And how could I be certain that the Elves were even gone? The more I considered, the less sure I was that it had only been a bird. 

I dropped from the final limb and stumbled to the ground. I couldn’t get up. My arms and legs were numb with exhaustion, much more than I’d expect from a simple tree climb. A sob wracked my body, then another. 

Everyone is dead. No one is left. What is the point of a Healer when there’s nobody left to heal?

I pictured my mother’s admonishing looks, my father’s tired smiles, heard my sister’s giggle. I prayed to Mother Mountain that they had found my brothers in the afterlife. 

The weight of the forest pressed heavy as as my body convulsed, grinding me into the earth that had reclaimed everything I lost.

I will die alone. Everybody is gone.


The sun was at its height when I reopened my eyes. The weight of everything I’d discovered this morning still pressed down with unusual heaviness, but it felt more like the heaviness of a deep sleep. My stomach ached to realize it already felt like an old friend.

I rubbed my face, groaning with instant regret: I had forgotten my hands were still covered with pine resin. Now my dirty trail of tears were further decorated by sticky streaks. 

I needed a cup of hot tea. Chamomile would be nice. 

Every muscle protested as I rose to my feet. “Maybe Braemar,” I murmured. Butterflies danced in my abdomen as I considered the possibility. I’d always been content to let our mountain set the boundaries of my world, but trying to endure a winter without supplies spelled death. Could I leave? Others had travelled Braemar to trade, so I’d heard the directions. “Head south till you find the Northron Common Road, then West to Braemar,” they’d said. 

How hard could it be?

I almost rubbed my face, but remembered to stop in time. “Perhaps some pine needles for my tea.” A nearby pine had branches within easier reach, so I left the sour smells behind me and snapped off a twig full of pine needles. I wouldn’t be able to outrun the smoke.

I twirled the twig in my hands, admiring the way the needles splayed out, very much the way the smoke had spread and twirled as it rose into the empty sky. “I should probably keep my hands free,” I said, ignoring the very specific reason why. Instead, I reached back to poke the stick firmly into the base of my thick braid. The needles tickled my scalp. 

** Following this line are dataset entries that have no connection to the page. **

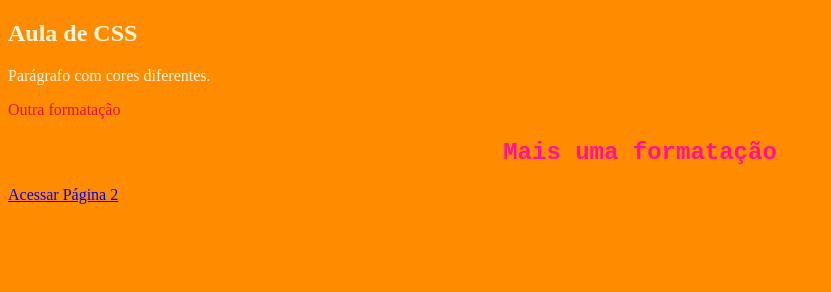
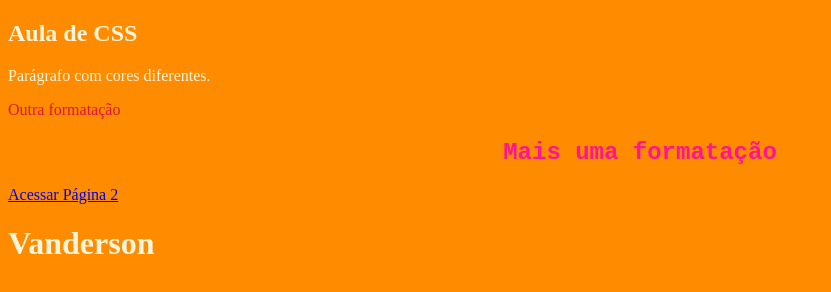
Before and after one commit to Professor-Vanderson/aula_TecWeb, a plain HTML site: page index.html in a window 1280 px wide. Shown: the whole page, without its empty margins (0-831 px from the left). Drawn offline with Linux system fonts and the light colour scheme.

Commit message:
auteração

```diff
--- a/index.html
+++ b/index.html
@@ -14,5 +14,6 @@
     <p class="esquerda">Outra formatação</p>
     <h2 class="formato2">Mais uma formatação</h2>
     <a href="pag2.html">Acessar Página 2</a>
+    <h1> Vanderson </h1>
 </body>
 </html>
```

I had a sudden image of what I looked like standing alone in the middle of a vast mountain wood: wild and untamed, tacky resin smeared across my face like war paint, connecting a host of freckles surrounding the grey-blue eyes that were a touch too large for my face. My fingers reached to trace my collarbones, sharply protruding beneath my loose tunic. Mother had been right; I was too skinny. I needed to eat more. 

And now I crowned myself with a mantle of pine needles, as if I were Mother Mountain’s own child. I supposed we all were, in a way. We came from the earth, and to the earth we would return. I felt halfway there already. 

What if an elf saw me like this? The errant thought flitted through my defenses, and I leaned against a tree for support. A dark chuckle escaped me. “I would likely confirm every animalistic thought they have about humans.” I certainly felt more animal than human at the moment, plus I smelled of vomit, pine, and body odor. “Well, let’s hope I don’t run into any elves on the way back to…” I didn’t say home. My home was gone. 

Tea first. Then I would wash up, get my bearings, and decide what to do next. “Good thing I’m still nauseous, I need to ration what little food I have. Not much time left to forage for more.” Not to mention the risk of running into elves. The sound of my voice was a surprising comfort amidst the bird song and rustling leaves around me, and I didn’t want to ruin it by speaking of the elves out. 

Pine and chamomile; one for focus and one for calming. A well-made cup of tea made everything better.

Braemar. I would find a way to Braemar.

Leave a Comment

Your email address will not be published. Required fields are marked *

Scroll to Top